Food production is directly reliant on bees, and their disappearance could lead to catastrophic effects on humanity. There are alarming reports all over the internet about how these little insects are dying. According to the Food and Agriculture Organization of the United Nations (FAO), 75% of the world's food crops rely on bees. For example, it is only possible to have a juicy and well-developed strawberry if dozens of bees go by the flower at the right time and pollinate it. Without them, it would look more like a raisin.

The Temperature Rise of 520 Cities by 2050 (is Grim)

07:00 - 25 July, 2019
The Temperature Rise of 520 Cities by 2050 (is Grim), Map: Crowther Lab, Fuente: Bastin et al. 2019 Plos One, Created using Datawrapper
Map: Crowther Lab, Fuente: Bastin et al. 2019 Plos One, Created using Datawrapper

The climate in Madrid in 2050 will look more like the climate in Marrakesh, Morocco today. Stockholm will feel more like Budapest, London like Barcelona, Moscow like Sofia, Seattle like San Francisco, and Tokyo like Changsa in China. 

The research "Understanding Climate Change Starting with an Analysis of Similar Cities" published in the scientific magazine PLOS ONE by The Crowther Lab of ETH Zurich, paints a grim picture of the future for the world's urban centers.

The Great Umayyad Mosque of Aleppo: from Historic Islamic Monument to War Battlefield

07:00 - 24 July, 2019
via AFP / Getty Images
via AFP / Getty Images

Islam, other than describing a religious belief, is a word that identifies a unique type of architecture that dates back thousands of years. It has been formed by a civilization that transformed the qualities of this belief into visible and tangible material, building structures with a striking focus on details and experiences within enclosed spaces. 

Islamic architecture is an architecture that does not change its form easily. In fact, its principles have been more or less the same since thousands of years ago, with minor changes based on functional adaptations. To this day, hundreds of buildings still stand as a representation of the history of Islamic architecture and are still used just as they have been in the past.

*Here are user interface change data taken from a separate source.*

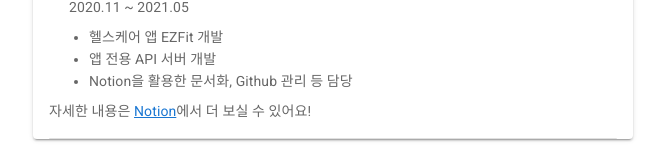
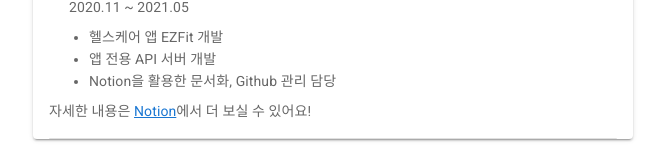
Before and after one commit to octavesop/s3-introduce, a Vue app in the folder todortk/: page / in a window 1280 px wide. Shown: the part 637-797 px from the top of the page, without its empty margins (307-972 px from the left). Built offline with nearby package versions, Linux system fonts and the light colour scheme.

Commit message:
Update HelloWorld.vue

```diff
--- a/todortk/src/components/HelloWorld.vue
+++ b/todortk/src/components/HelloWorld.vue
@@ -67,7 +67,7 @@
         <ul class="ma-2">
           <li>헬스케어 앱 EZFit 개발</li>
           <li>앱 전용 API 서버 개발</li>
-          <li>Notion을 활용한 문서화, Github 관리 등 담당</li>
+          <li>Notion을 활용한 문서화, Github 관리 담당</li>
         </ul>
       </div>
       <div>자세한 내용은 <a href="https://www.notion.so/d40739aa0d284cc897348405634a366c">Notion</a>에서 더 보실 수 있어요!</div>
```
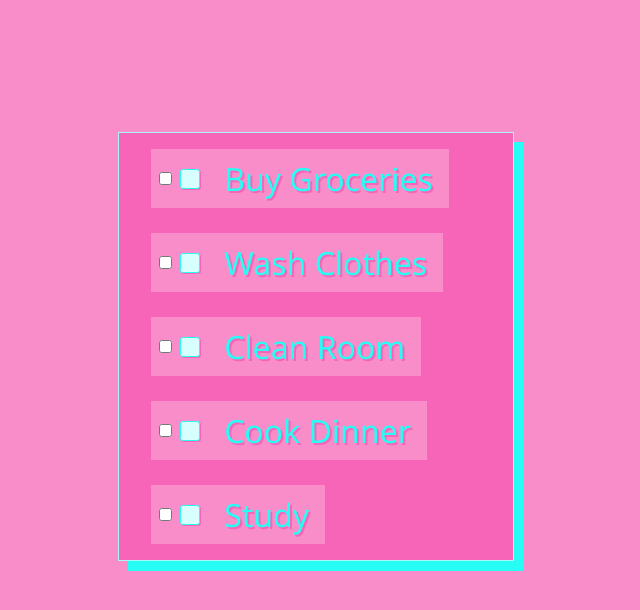
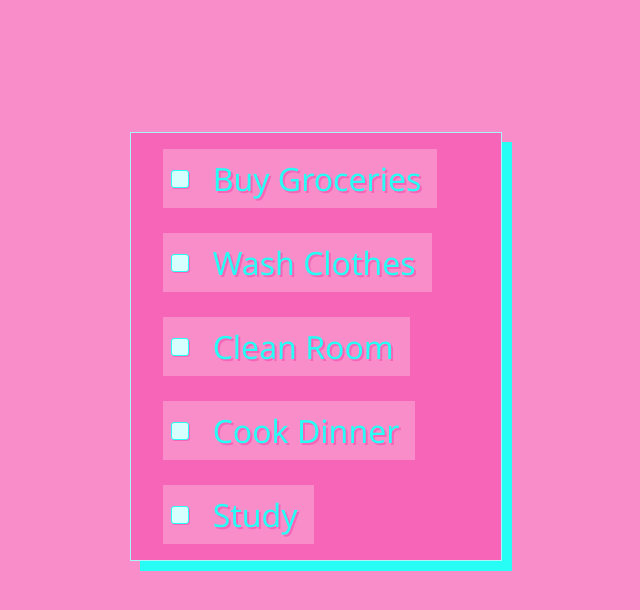
Before and after one commit to FractalFraction/javascript-30-shift-checkboxes, a website: page index.html in a window 1280 px wide. Shown: the whole page, without its empty margins (324-964 px from the left). Drawn offline with Linux system fonts and the light colour scheme.

Commit message:
fixed custom checkbox appearence

```diff
--- a/index.html
+++ b/index.html
@@ -45,17 +45,9 @@
   }
 
   input {
-    padding: 0px;
+    -webkit-appearance: none;
+    appearance: none;
     margin: 0;
-    /* opacity: 0;
-    cursor: pointer;
-    height: 0;
-    width: 0; */ */
-    visibility: hidden;
-  }
-
-  .checkmark {
-    margin-left: -8px;
     margin-right: 8px;
     height: 18px;
     width: 18px;
@@ -65,7 +57,7 @@
     box-shadow: 1px 1px #F765B8;
   }
 
-  input:checked ~ .checkmark {
+  input:checked {
     background-color: #27FDF5;
   }
 
@@ -76,27 +68,22 @@
     <ul id="todos">
       <li>
           <input type="checkbox" name="todo-0" id="todo-0">
-          <span class="checkmark"></span>
           <label for="todo-1">Buy Groceries</label>
       </li>
       <li>
         <input type="checkbox" name="todo-1" id="todo-1">
-        <span class="checkmark"></span>
         <label for="todo-1">Wash Clothes</label>
       </li>
       <li>
         <input type="checkbox" name="todo-2" id="todo-2">
-        <span class="checkmark"></span>
         <label for="todo-1">Clean Room</label>
       </li>
       <li>
         <input type="checkbox" name="todo-3" id="todo-3">
-        <span class="checkmark"></span>
         <label for="todo-1">Cook Dinner</label>
       </li>
       <li data-children-count="1">
         <input type="checkbox" name="todo-4" id="todo-4">
-        <span class="checkmark"></span>
         <label for="todo-1">Study</label>
       </li>
     </ul>
```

War, however, has no religion or cultural nostalgia, and even the holiest, most historically-significant sites are threatened with complete destruction. The Great Umayyad Mosque in Aleppo, originally built by the first imperial Islamic dynasty and currently situated within a UNESCO World Heritage Site, stood yet again as a battlefield during the recent Syrian War, but this time, lost its most significant and resilient element, an 11th-century Seljuk Minaret.

© George Ourfalian / AFP Courtesy of Wikimedia Commons Courtesy of SSNP Media Wars Courtesy of SSNP Media Wars + 34